Coalition crisis? ‘If the right-wing gov’t falls, it’ll be Ben-Gvir’s fault’

After Likud refuses to transfer promised funds for communities in the Galilee and Negev regions, Otzma Yehudit boycotts critical votes.

By World Israel News Staff

Tensions are running high between National Security Minister Itamar Ben-Gvir and Prime Minister Benjamin Netanyahu, after the premier failed to live up to a coalition agreement with the Otzma Yehudit party to provide substantial budget funding to communities in the Negev and Galilee regions.

As an act of protest on Wednesday, Ben-Gvir, who is the head of Otzma Yehudit, ordered his party mates to boycott coalition voting.
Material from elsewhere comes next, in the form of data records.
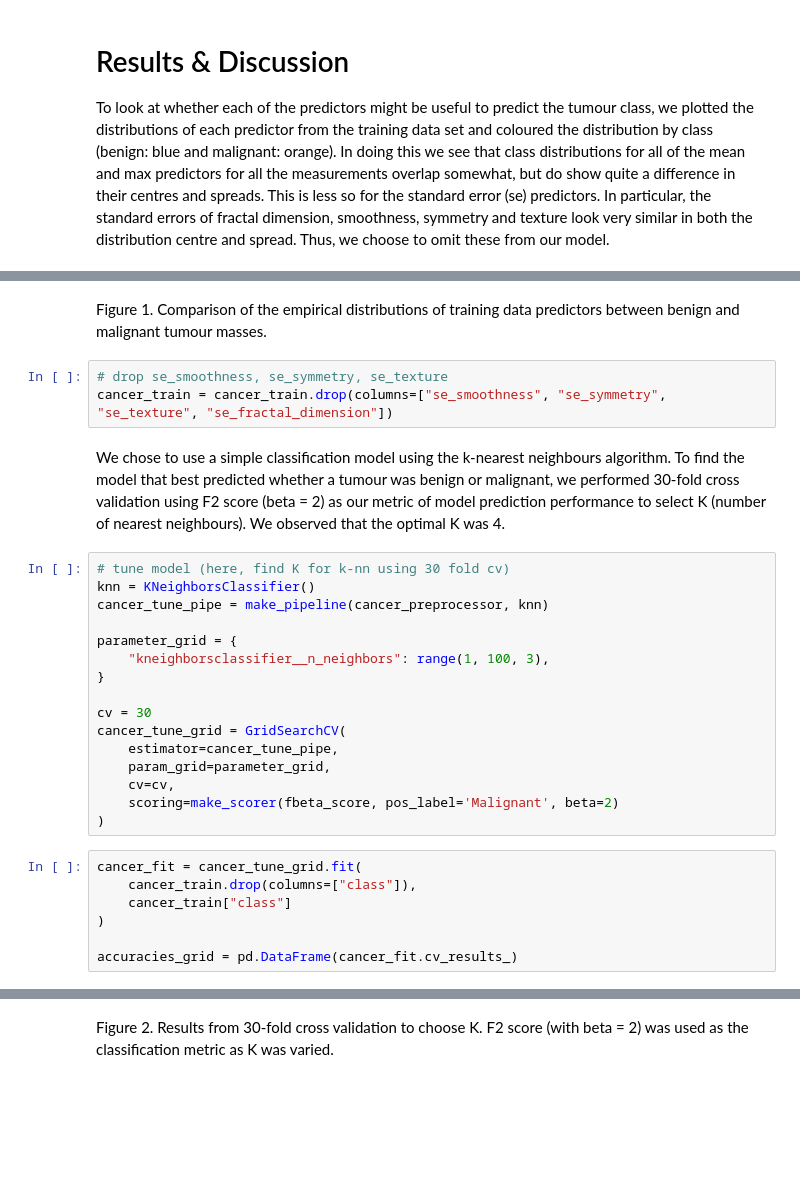
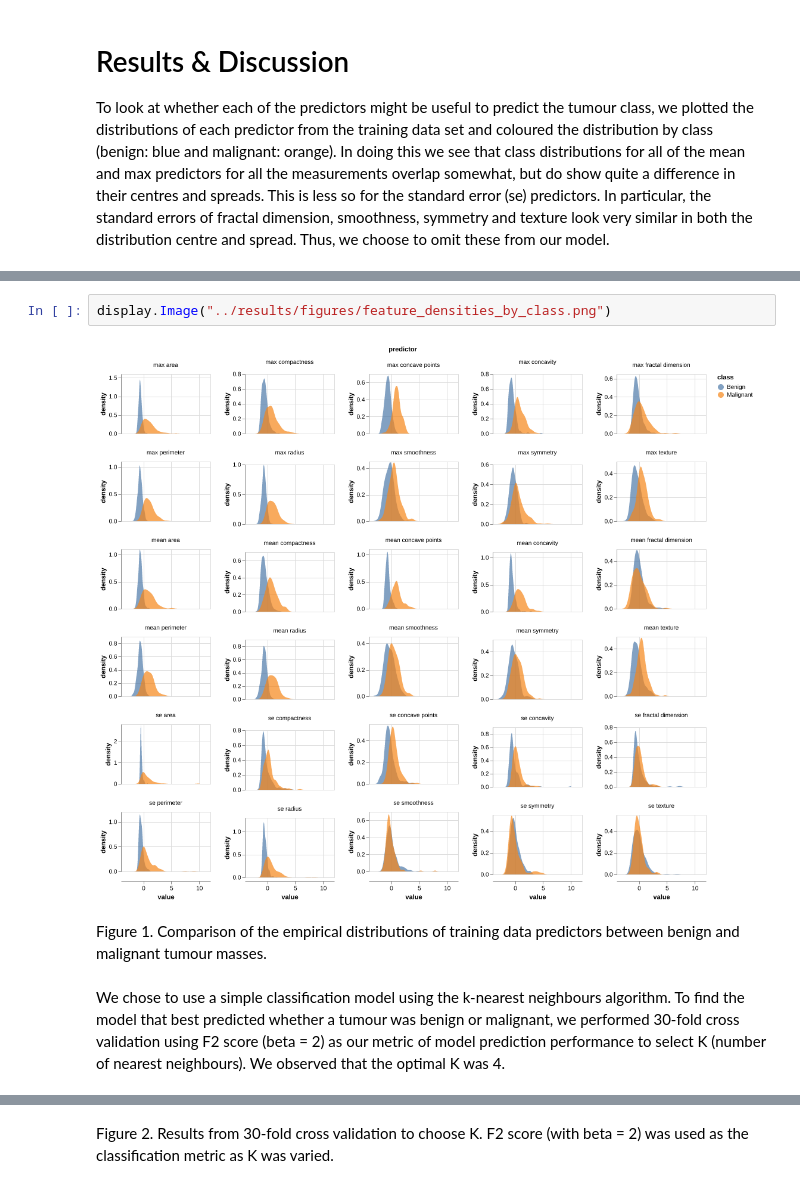
Before and after one commit to FixML/breast_cancer_predictor_py, a Jupyter notebook: src/breast_cancer_predictor_report.ipynb, the cells around one changed output, grey strips where cells are left out. Cells and saved outputs as stored; diff of their text form; blank space fills up the shorter version.

```diff
--- a/src/breast_cancer_predictor_report.ipynb
+++ b/src/breast_cancer_predictor_report.ipynb
@@ -163,30 +31,8 @@ alt.Chart(cancer_train_melted, width=150, height=100).transform_density(
+# %%
+display.Image("../results/figures/feature_densities_by_class.png")
+# %% [output]
+[figure, added]
 # %% [markdown]
 Figure 1. Comparison of the empirical distributions of training data predictors between benign and malignant tumour masses.
-# %%
-# drop se_smoothness, se_symmetry, se_texture
-cancer_train = cancer_train.drop(columns=["se_smoothness", "se_symmetry", "se_texture", "se_fractal_dimension"])
 # %% [markdown]
 We chose to use a simple classification model using the k-nearest neighbours algorithm. To find the model that best predicted whether a tumour was benign or malignant, we performed 30-fold cross validation using F2 score (beta = 2) as our metric of model prediction performance to select K (number of nearest neighbours). We observed that the optimal K was 4.
-# %%
-# tune model (here, find K for k-nn using 30 fold cv)
-knn = KNeighborsClassifier()
-cancer_tune_pipe = make_pipeline(cancer_preprocessor, knn)
-
-parameter_grid = {
-    "kneighborsclassifier__n_neighbors": range(1, 100, 3),
-}
-
-cv = 30
-cancer_tune_grid = GridSearchCV(
-    estimator=cancer_tune_pipe,
-    param_grid=parameter_grid,
-    cv=cv,
-    scoring=make_scorer(fbeta_score, pos_label='Malignant', beta=2)
-)
-# %%
-cancer_fit = cancer_tune_grid.fit(
-    cancer_train.drop(columns=["class"]),
-    cancer_train["class"]
-)
-
-accuracies_grid = pd.DataFrame(cancer_fit.cv_results_)
```
Also changed, not shown: parts of 15 cells of this notebook, 3 other files.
His party obeyed, with their MKs missing critical votes – leading to the opposition successfully passing a bill.

But Netanyahu’s Likud – which is the largest political party in both the Knesset and among Israeli voters – is reportedly sending a message that they will not cave to threats from their coalition partner.

According to Ynet, Likud officials told Otzma Yehudit officials that it’s “impossible to work like this” and that they would certainly not transfer the funds after the smaller party’s stunt, arguing that doing so would be “giving in to an ultimatum.”

Likud MK Ofir Katz slammed Otzma Yehudit in a statement, charging that they were “paving the way for the fall of the right-wing government.”

An anonymous Likud official told Hebrew-language media that “the fall of the right-wing government will be Ben-Gvir’s fault.”

The official alleged that the lawmaker “cares more about media coverage than maintaining the right-wing government and the integrity of the coalition…Maybe it really is better that they bring down the government. We’ll go to elections and the public will reject the parties that brought down a right-wing government.”

Despite Likud’s chastising, Otzma Yehudit MKs signaled that they are not planning to back down.

In a statement, the party said that “the residents of the Negev and the Galilee, and the periphery, are just as important as coalition discipline.”

Notably, the ultra-Orthodox United Torah Judaism party has also been expressing displeasure with the current government, threatening to bring down the coalition should a law easing the IDF exemption process for yeshiva students not be passed by the end of the month.